DCM VR (1389 R. Sgt. Maj: B. Turner. 10th. Hussars 16th. Feb. 1885.) ‘R’ in rank corrected;
Afghan (0) (1389. Lce. Corpl. B. Turner. 10th. Rl. Hussars.);
Egypt (1) The Nile 1884-85 (1389, R.S. Maj: B. Turner, 10th. Husrs.);
QSA (5) CC OFS Tr 01 02 (Capt: Ridg: Mr: B. Turner, 6/Drgn: Gds:) date clasps both tailor’s copies;
Khedive’s Star, unnamed as issued
Provenance: Dix Noonan Webb, September 2000.
DCM awarded for action at Abu Klea, 16 February 1885. Recommendation submitted to the Queen, 25 August 1885, details appearing in The Times 26 November 1885:
‘Troop Sergeant Major B. Turner, 10th Hussars - At all times showed the most remarkable coolness and zeal in his responsible position (Regimental Sergeant Major), and during the night of the 16th of February at Abu Klea was continually under fire.’
Benjamin Turner served with the 10th Hussars during the Second Afghan War 1878-80, and was present during the Koorum and Kost Expeditions, the reconnaissance of Peiwar Kotal, and took part in the actions of Matun and Futtehabad. Having advanced to Troop Sergeant Major, Turner was attached as Regimental Sergeant Major for service with the Light Camel Regiment for the Nile Expedition of 1884-85.
Turner was awarded the D.C.M. for gallantry at Abu Klea, but not for actions during the Battle of Abu Klea which took place 17 January 1885. After the battle of Abu Klea the main body of troops marched on to Metammeh and the Nile River. Intermittent fighting continued all along the 25 mile march, with the Column’s progress being halted upon news of General Gordon’s death. A withdrawal from the Sudan was ordered, and the troops were forced into staging a fighting rearguard action. A six day halt was called at Abu Klea, and it was there, during the numerous attacks made by the Arabs that Turner distinguished himself on the night of 16 February.
On 25 November 1885 Turner attended Windsor Castle where he was presented with the D.C.M. by Queen Victoria. He was commissioned Second Lieutenant in the 6th Dragoon Guards, 29 July 1891. Turner served as Honorary Captain and Riding Master with the Regiment during the Second Boer War (entitled to QSA (5)). He retired in 1903, and died in Margate, 2 February 1944.
A photo of Officers of the 6th Dragoon Guards including recipient taken just before travelling to South Africa.
QSA (4) RoK Paar Drie Joh (Capt Hon Lonsdale R.D. Gray 6/Drgn Gds)

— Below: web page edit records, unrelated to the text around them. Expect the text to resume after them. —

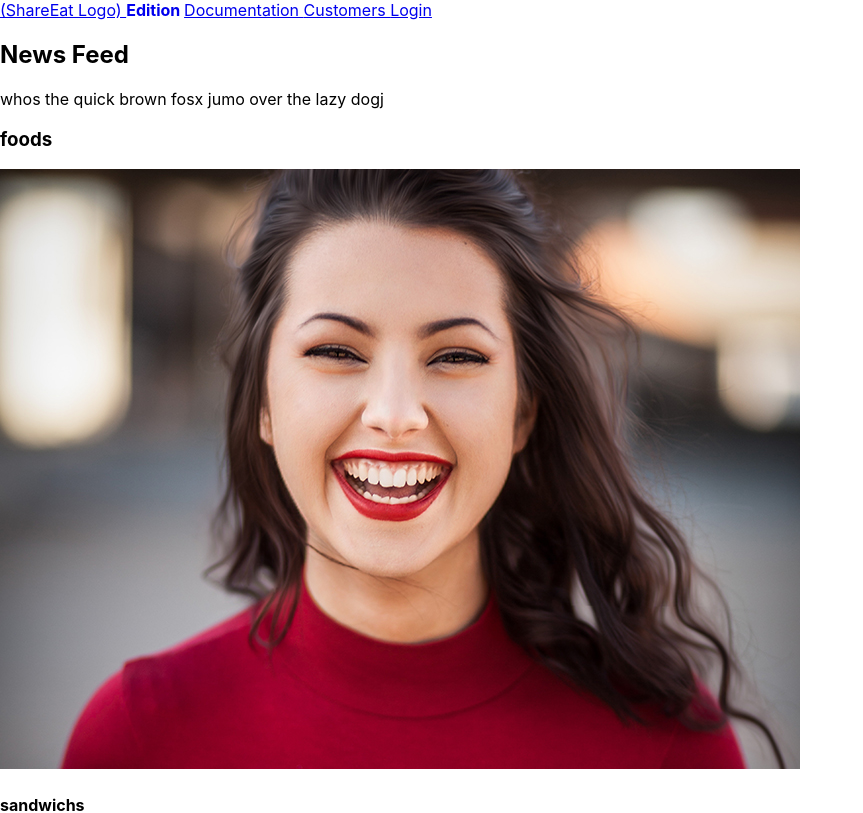
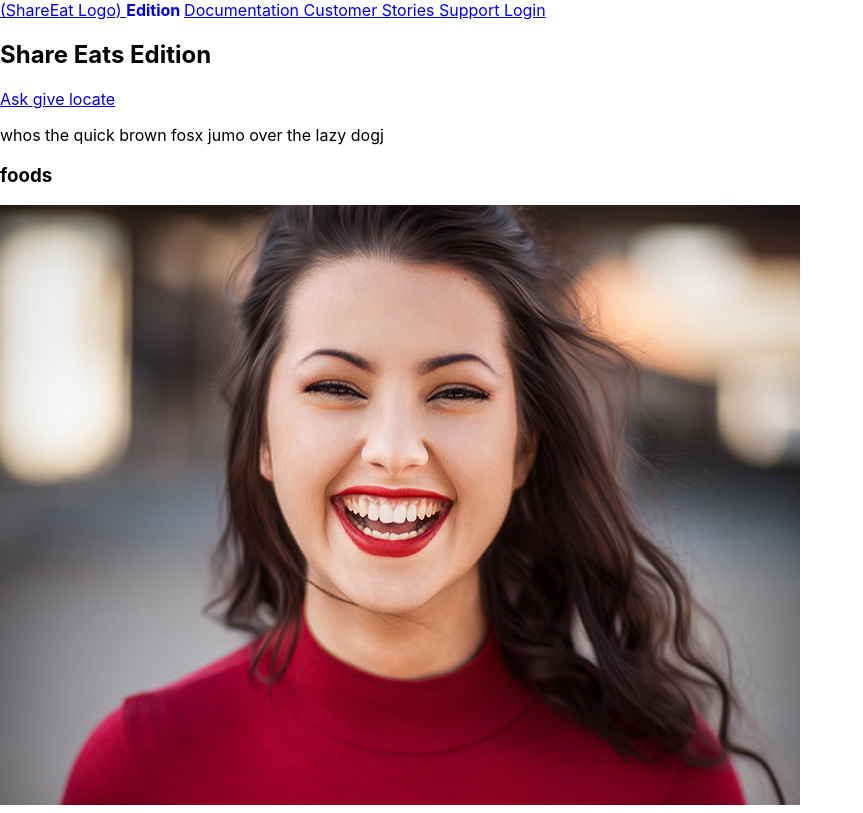
Before and after one commit to lyletamarra123/Hackathon, a React (Create React App) app in the folder hackathon-app/: page /edition/shareEats in a window 1280 px wide. Shown: the top 813 px of the page, without its empty margins (0-863 px from the left). Built offline with nearby package versions, Linux system fonts and the light colour scheme.

Commit message:
adding ask/give/locate

```diff
--- /dev/null
+++ b/hackathon-app/src/navigation/EditionNav.js
@@ -0,0 +1,21 @@
+import React from 'react'
+import { NavLink } from 'react-router-dom';
+const EditionNav = () => {
+
+    const navLinkstyles = ({isActive}) => {
+        return {
+            fontWeight:isActive ?  'bold': 'normal',
+            textDecoration : isActive ? 'none': 'normal',
+        }
+
+    }
+  return (
+    <div>
+         <NavLink style = { navLinkstyles } to ='/ask'>Ask </NavLink>
+         <NavLink style = { navLinkstyles } to ='/give'>give </NavLink>
+         <NavLink style = { navLinkstyles } to ='/locate'>locate </NavLink>
+    </div>
+  )
+}
+
+export default EditionNav;
--- a/hackathon-app/src/navigation/NavigationBar.js
+++ b/hackathon-app/src/navigation/NavigationBar.js
@@ -13,14 +13,15 @@ const NavigationBar = () => {
     }
 
   return(
-   <>
+   <div>
     <NavLink style = { navLinkstyles } to ='/'>(ShareEat Logo) </NavLink>
     <NavLink   style = { navLinkstyles } to ='/edition'>Edition </NavLink>
     <NavLink  style = { navLinkstyles } to ='/documentation'>Documentation </NavLink>
-    <NavLink style = { navLinkstyles } to ='/costumerStories'>Customers </NavLink>
+    <NavLink style = { navLinkstyles } to ='/costumerStories'>Customer Stories </NavLink>
+    <NavLink style = { navLinkstyles } to ='/support'>Support </NavLink>
     <NavLink style = { navLinkstyles } to ='/Login'>Login </NavLink>
     {/* onClick = {()=>setShow(false)} */}
-   </>
+   </div>
 
 
   );
--- /dev/null
+++ b/hackathon-app/src/pages/Support.jsx
@@ -0,0 +1,9 @@
+import React from 'react'
+
+const Support = () => {
+  return (
+    <div>Support</div>
+  )
+}
+
+export default Support;
--- a/hackathon-app/src/pagesShare/Ask.jsx
+++ b/hackathon-app/src/pagesShare/Ask.jsx
@@ -2,7 +2,7 @@ import React from 'react'
 
 const Ask = () => {
   return (
-    <div>Ask</div>
+    <div>Ask donation</div>
   )
 }
 
--- a/hackathon-app/src/pagesShare/ShareEats.jsx
+++ b/hackathon-app/src/pagesShare/ShareEats.jsx
@@ -2,6 +2,7 @@ import React from 'react'
 
 import surplus from '../assets/data/surplus';
 import Itemsurplus from '../UI/Itemsurplus';
+import EditionNav from '../navigation/EditionNav';
 
 
 
@@ -9,11 +10,12 @@ const ShareEats = () => {
   return (
     <>
 
-    <h2>News Feed</h2>
+    <h2>Share Eats Edition</h2>
+    <EditionNav/>
+
     <p>whos the quick brown fosx jumo over the lazy dogj</p>
 
     <h3> foods</h3>
-
     <div>
     {surplus.map((item) =>(
    <Itemsurplus item = {item} key = {item.id}/>))}
--- a/hackathon-app/src/routers/Routers.js
+++ b/hackathon-app/src/routers/Routers.js
@@ -13,6 +13,8 @@ import Give from '../pagesShare/Give';
 import Locate from '../pagesShare/Locate';
 import Settings from '../pagesShare/Settings';
 import Edition from '../pages/Edition';
+import Support from '../pages/Support';
+
 
 const Routers = () => {
   return (
@@ -32,6 +34,7 @@ const Routers = () => {
     <Route path = "/locate" element = {<Locate/>}/>
     <Route path = "/settings" element = {<Settings/>}/>
     <Route path = "/edition" element = {<Edition/>}/>
+    <Route path = "/support" element = {<Support/>}/>
    </Routes>
    </>
   );
```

Richard Douglas Gray died of enteric fever at Johannesburg 10th June 1900. He was the son of Baroness Gray, born March 1870, educated at Uppingham and Pembroke College, Cambridge, entered 6th Dragoons from 5th BN Rifle Bde Feb 1893, promoted Lieut July 1895, Capt May 1900 when appointed ADC to OC 1st Cav Bde, mentioned in Lord Roberts dispatch dated 4/9/01.
Vredes Verdrag is a farm in the Orange Free State, 11 km west of Hennenman (Ventersburg Road). In the action on the Zand River on 10 May 1900, a squadron of the 6th Dragoons, one of the 2nd Dragoons, one of Australian Horse and two troops of the 6th Dragoon Guards were sent to attack Boer positions on a ridge which commanded a wide area. Although the crest of the southern end was gained, the force retired in the face of a strong counterattack. The position was taken later in the day when Maj-Gen Dickson’s 4th Cavalry Brigade turned its flank and the burghers were forced to retire.
British casualties were high with at least 20 killed or died of wounds and some 30 men wounded.
Gazetteer; Jones & Jones.
[ QSA (6) ]
KSA (2) (2764 S.Serjt.-Far. W. Wellock. 6th Drgn. Gds.)
Army LS&GC EdVII (2764 F.Q.M.Sjt. W. Wellock. 6/Dgn. Gds.)
Both medals with some rim damage.
Wellock was wounded in the Vredes Verdrag skirmish. Eighteen months later, on 14 November 1901, he was severely wounded at Rietfontein.
He was entitled to a 6-clasp QSA medal which is unfortunately missing.